We still face the same problems. Yet, ,Tiāzhu’s books were not just his listing of prejudices against Muslims, but his attempts to eliminate doubts. Furthermore, he argued that Muslims were the real practitioners of Confucian ideals. In other words, he said, “We are more Chinese than you.” A Chinese Muslim is one who believes in traditional East Asian values, but also practices, such as praying salah, paying zakat, and fasting during Ramadan. For me, this is not only comforting, but has also really encouraged me to be proud of East Asia as a Muslim.
What does it mean to be a Japanese Muslim? What does it mean to be an East Asian Muslim, living in the 21st century? Sometimes, I lose the courage to keep my Muslim identity in a non-Muslim country. But Jīn Tiāzhù says that we should be proud of being Muslim, and we should be proud that we can be more East Asian than the other East Asians. In this way, Han Kitab is not only a classical book but a minority literature. East Asian Islamic history is not just exotic, a fancy thing that we can talk about only when we have tea or dinner; it is a sincere record of the Muslim minority. It may be different from academic research, but reading these Islamic classical books is not only for writing academic articles, authoring books for major Western university press, or trying to score high points in your career.
Reading Han Kitab can help us to rebuild a stronger identity as Muslim minority. Chinese classical books are life-giving literature. We can read for everyday life. There is a quote from my favorite Japanese manga “Hikaru no go.” It is about teenagers who are playing Go, a traditional board game in East Asia. One teenager studies this board game with a master. But this master disappears, and the teenager continues to play this board game. In an important final match, he loses and is devastated. The opponent asks him, why are you still playing this in a board game? And this is the answer of the protagonist: “to link the far past with the far future.” He plays Go because he loves his master and he loves the ancestors who played and developed this game.
That is also why I am studying this Chinese Islamic classic: not only for myself nor for academic endeavors, but to link the far past with the far future. I do not want great Chinese Islamic scholars to be forgotten because they are precious ancestors who survived as a Muslim minority and fought against Islamophobia. It is up to us to link this far past to the next generation with the far future. I read one article stating that around 20-25 percent of the Muslim Ummah today is living as a Muslim minority in some way, such as Muslims who live in European countries, East Asian countries like Japan, India, and so on. For these minorities, it is imperative that we create our own intellectual vision grounded in our tradition.
This lecture was generously transcribed and edited by Heraa Hashmi.
Disclaimer: Material published by Traversing Tradition is meant to foster scholarly inquiry and rich discussion. The views, opinions, beliefs, or strategies represented in published articles and subsequent comments do not necessarily represent the views of Traversing Tradition or any employee thereof.Endnotes
- Wilfred Cantwell Smith, Islam in Modern History, Princeton University Press, 1957, p.295.

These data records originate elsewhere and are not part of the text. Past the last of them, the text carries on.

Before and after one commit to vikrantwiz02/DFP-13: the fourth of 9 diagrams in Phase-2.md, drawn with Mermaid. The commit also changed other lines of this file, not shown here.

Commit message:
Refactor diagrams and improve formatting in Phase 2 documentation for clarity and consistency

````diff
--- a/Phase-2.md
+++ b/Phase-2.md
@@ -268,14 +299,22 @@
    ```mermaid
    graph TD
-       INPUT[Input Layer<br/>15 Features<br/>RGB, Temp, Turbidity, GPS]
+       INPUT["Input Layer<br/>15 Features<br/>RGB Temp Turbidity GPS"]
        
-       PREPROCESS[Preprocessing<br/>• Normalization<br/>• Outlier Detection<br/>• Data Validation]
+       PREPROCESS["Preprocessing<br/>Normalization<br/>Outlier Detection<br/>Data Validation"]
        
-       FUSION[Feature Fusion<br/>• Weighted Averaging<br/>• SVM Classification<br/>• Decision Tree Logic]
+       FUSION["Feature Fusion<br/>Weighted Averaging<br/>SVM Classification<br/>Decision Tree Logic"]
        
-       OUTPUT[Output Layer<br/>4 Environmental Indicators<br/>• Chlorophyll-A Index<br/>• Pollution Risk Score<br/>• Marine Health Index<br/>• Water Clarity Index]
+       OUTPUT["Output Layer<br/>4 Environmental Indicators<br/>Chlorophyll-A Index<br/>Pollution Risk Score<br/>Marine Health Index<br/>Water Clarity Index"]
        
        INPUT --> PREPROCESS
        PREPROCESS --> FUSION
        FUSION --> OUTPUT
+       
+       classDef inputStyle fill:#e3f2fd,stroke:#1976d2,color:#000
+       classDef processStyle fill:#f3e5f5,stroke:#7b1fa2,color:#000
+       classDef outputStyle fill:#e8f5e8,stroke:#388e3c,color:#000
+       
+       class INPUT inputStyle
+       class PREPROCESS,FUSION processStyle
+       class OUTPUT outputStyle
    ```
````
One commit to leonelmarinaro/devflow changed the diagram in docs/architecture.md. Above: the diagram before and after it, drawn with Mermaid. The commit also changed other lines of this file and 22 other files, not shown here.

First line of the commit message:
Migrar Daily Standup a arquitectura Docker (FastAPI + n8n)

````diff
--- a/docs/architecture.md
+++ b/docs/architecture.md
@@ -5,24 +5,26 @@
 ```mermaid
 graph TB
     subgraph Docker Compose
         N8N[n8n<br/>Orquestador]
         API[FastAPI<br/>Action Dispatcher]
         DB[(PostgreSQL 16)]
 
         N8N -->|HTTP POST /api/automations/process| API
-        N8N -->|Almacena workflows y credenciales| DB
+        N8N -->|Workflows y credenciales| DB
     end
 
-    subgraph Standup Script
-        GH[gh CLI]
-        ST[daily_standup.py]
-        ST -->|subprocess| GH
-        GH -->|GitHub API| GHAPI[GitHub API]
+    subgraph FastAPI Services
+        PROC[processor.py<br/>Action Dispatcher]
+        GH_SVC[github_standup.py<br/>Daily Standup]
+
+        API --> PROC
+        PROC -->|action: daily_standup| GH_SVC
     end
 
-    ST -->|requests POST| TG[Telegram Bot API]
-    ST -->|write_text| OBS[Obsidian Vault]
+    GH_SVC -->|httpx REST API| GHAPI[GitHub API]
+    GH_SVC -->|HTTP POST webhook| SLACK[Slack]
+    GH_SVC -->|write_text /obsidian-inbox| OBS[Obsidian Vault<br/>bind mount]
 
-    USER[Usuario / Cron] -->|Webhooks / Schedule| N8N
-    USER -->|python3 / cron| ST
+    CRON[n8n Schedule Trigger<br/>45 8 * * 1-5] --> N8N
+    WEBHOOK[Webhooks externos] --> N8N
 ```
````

Dr. Qayyim Naoki Yamamoto
Dr. Yamamoto is currently an assistant professor at the Graduate school of Turkic Studies, Marmara University. He completed his PhD at the Graduate School of Asia and Africa Studies, Kyoto University, in 2018. He specializes in Ottoman Tasawwuf and traditional Japanese culture. His publications include a Japanese translation of Sulami’s Kitāb al-Futuwwa and Introduction to Tasawwuf: A Comparison with Shonen Manga (Shueisha Web Essay Series).